→ Content revision data:
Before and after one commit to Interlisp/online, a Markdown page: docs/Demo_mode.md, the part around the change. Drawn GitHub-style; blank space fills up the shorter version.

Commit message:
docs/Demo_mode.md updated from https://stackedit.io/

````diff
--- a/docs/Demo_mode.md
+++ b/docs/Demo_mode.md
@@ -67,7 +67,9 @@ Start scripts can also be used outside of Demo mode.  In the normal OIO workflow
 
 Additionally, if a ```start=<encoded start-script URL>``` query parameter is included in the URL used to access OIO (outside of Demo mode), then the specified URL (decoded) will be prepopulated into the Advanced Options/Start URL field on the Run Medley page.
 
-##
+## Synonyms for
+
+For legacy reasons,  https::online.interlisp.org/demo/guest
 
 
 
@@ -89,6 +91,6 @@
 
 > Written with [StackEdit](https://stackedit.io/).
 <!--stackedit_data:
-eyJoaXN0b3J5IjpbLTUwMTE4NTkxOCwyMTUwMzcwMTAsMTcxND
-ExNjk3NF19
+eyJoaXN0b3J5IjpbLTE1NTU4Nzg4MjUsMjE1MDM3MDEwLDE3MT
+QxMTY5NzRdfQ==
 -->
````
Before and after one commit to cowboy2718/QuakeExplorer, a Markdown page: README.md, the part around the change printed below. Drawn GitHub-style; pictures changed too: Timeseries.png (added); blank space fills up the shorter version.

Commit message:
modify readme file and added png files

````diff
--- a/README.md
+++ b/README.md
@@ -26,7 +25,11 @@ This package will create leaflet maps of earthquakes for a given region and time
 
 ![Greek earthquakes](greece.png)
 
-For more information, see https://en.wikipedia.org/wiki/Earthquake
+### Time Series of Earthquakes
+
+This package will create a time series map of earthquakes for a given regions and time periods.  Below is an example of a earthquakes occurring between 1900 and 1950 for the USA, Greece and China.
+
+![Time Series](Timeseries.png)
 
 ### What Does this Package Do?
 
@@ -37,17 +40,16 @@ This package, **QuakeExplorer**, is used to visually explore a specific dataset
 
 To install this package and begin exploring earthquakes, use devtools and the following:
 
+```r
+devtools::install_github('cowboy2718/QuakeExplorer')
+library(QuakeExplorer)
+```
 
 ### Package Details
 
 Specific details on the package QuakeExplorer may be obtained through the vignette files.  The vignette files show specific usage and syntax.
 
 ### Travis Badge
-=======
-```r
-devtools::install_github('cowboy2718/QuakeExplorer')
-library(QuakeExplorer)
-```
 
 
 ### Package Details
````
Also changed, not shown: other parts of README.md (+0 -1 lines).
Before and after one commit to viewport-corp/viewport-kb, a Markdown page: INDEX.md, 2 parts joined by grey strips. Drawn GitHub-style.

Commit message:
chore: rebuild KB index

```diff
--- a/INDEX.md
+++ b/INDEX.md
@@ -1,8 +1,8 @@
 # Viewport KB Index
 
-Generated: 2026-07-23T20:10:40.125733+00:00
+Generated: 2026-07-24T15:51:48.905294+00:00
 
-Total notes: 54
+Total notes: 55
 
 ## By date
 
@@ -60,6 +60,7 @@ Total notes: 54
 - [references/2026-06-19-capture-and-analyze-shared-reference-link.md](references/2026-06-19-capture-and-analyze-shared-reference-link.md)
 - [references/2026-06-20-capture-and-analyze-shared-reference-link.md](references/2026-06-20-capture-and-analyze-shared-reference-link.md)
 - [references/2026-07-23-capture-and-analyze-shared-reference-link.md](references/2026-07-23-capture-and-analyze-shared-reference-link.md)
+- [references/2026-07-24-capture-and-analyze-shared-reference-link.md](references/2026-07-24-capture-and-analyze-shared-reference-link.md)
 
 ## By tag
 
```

→ DIRECTIONS FOR THIS TASK: Counting every line of the entries that holds the word "QuakeExplorer", report the total and no other text.

→ FINISHED TASK: 7